HELPS. In the NT there are four lists of “gifts” that God has given to his church (
HELPS (ἀντίλημψις, G516. This word comes from the verb ἀντιλαμβάνεσθαι, which means to take a burden on oneself for another, to bear another’s burden.) This noun occurs only once in the NT (
It is questionable whether this tr., which understands the word as a personal noun, is justifiable. The personal noun is άντιλ(μ, G3398) πτωρ and is tr. “helper,” “protector.” This noun is really an abstract noun, has reference to that which the helper does, and hence should be tr. “helpful deeds,” “acts of aid,” or “succor.” Like this word, the other four gifts mentioned in the second part of this list refer to gifts and not to separate offices. Only the first three in this list of eight items are clearly officers, i.e., men holding offices. They are the apostles, prophets, teachers. The rest of the list refers to charismatic gifts that may be possessed by various officers. A man may hold one office and have many special gifts that he exercises in the one office.
Although “helps” does not refer to a separate office, it is commonly believed that it does refer to gifts expressed more particularly in the work of deacons, while “administrators” (κυβερνήσεις) refers to elders in their ruling functions.
J. Bannermann, The Church of Christ, II (1960), 229f.; G. Delling, “ἀντιλαμβάνομαι,” TDNT, I (1960), 375f.
International Standard Bible Encyclopedia (1915)
In classical Greek the word antilempsis means "remuneration," the hold one has on something, then perception, apprehension.

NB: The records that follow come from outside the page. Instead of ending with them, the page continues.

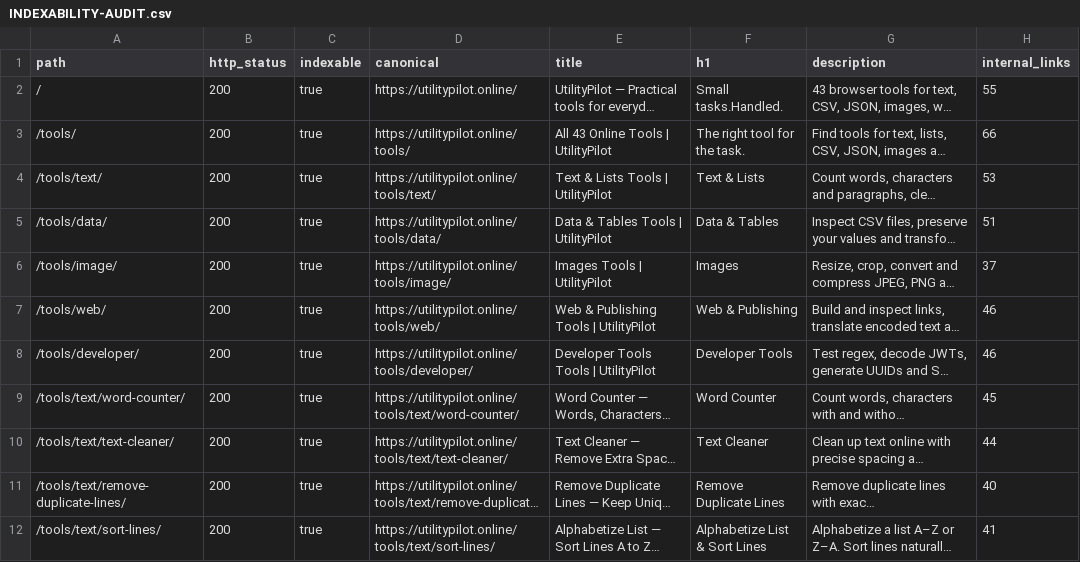
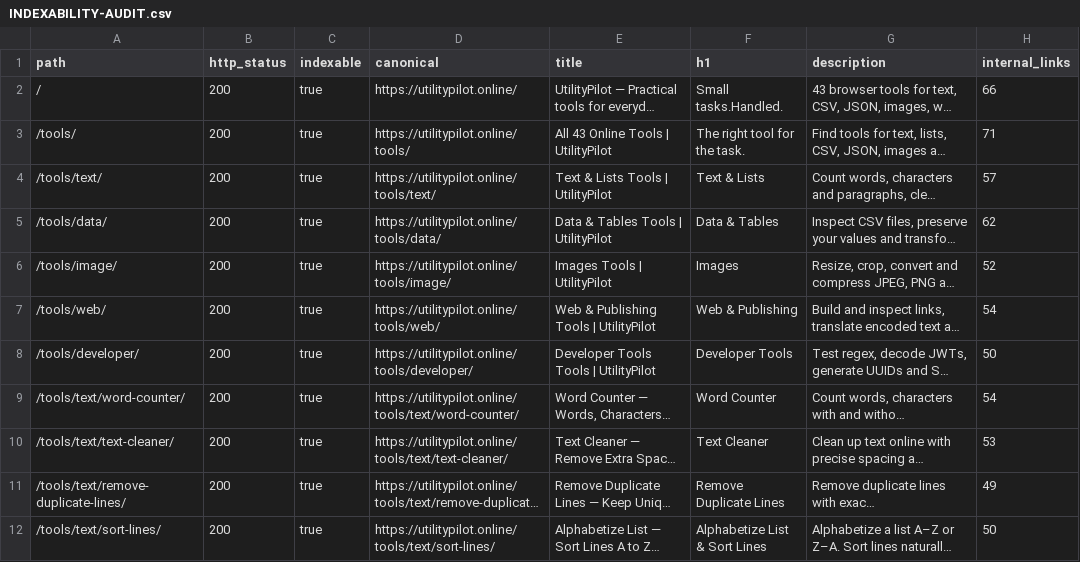
Before and after one commit to AshhadArif/utilitypilot.online, a CSV file: docs/INDEXABILITY-AUDIT.csv, drawn as a sheet; only a part is shown; long unchanged cells end in …; the diff covers the shown part only; the diff names each change by its address in the sheet, - before the commit and + after, or states it on an @@ line.

```diff
--- a/docs/INDEXABILITY-AUDIT.csv
+++ b/docs/INDEXABILITY-AUDIT.csv
-H2 (internal_links): 55
+H2 (internal_links): 66
-H3 (internal_links): 66
+H3 (internal_links): 71
-H4 (internal_links): 53
+H4 (internal_links): 57
-H5 (internal_links): 51
+H5 (internal_links): 62
-H6 (internal_links): 37
+H6 (internal_links): 52
-H7 (internal_links): 46
+H7 (internal_links): 54
-H8 (internal_links): 46
+H8 (internal_links): 50
-H9 (internal_links): 45
+H9 (internal_links): 54
-H10 (internal_links): 44
+H10 (internal_links): 53
-H11 (internal_links): 40
+H11 (internal_links): 49
-H12 (internal_links): 41
+H12 (internal_links): 50
```
Also changed, not shown: 4 added rows and 114 edited cells elsewhere in this file, 19 other files.
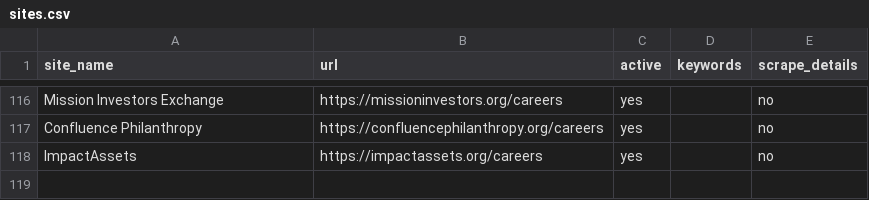
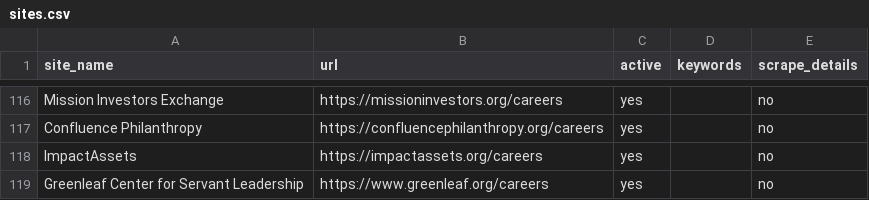
Before and after one commit to ZoellerK/Job-search, a CSV file: sites.csv, drawn as a sheet; only a part is shown, gaps mark what is left out; the diff names each change by its address in the sheet, - before the commit and + after, or states it on an @@ line.

```diff
--- a/sites.csv
+++ b/sites.csv
+row 119: Greenleaf Center for Servant Leadership | https://www.greenleaf.org/careers | yes |  | no
```
Also changed, not shown: candidates.csv.
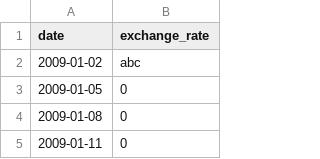
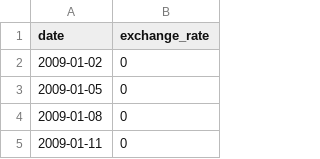
Before and after one commit to KozhInna/cpp_modules, a CSV file: module_09/ex00/data.csv, drawn as a sheet; only a part is shown.

Commit message:
fix title, date check

```diff
--- a/module_09/ex00/data.csv
+++ b/module_09/ex00/data.csv
@@ -1,3 +1,3 @@
 date,exchange_rate
-2009-01-02,abc
+2009-01-02,0
 2009-01-05,0
```
Also changed, not shown: 3 other files.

But in Biblical Greek it has an altruistic meaning. Thus, it is used in the Septuagint, both in the
Henry E. Dosker
See SHIPS AND BOATS, III, 2.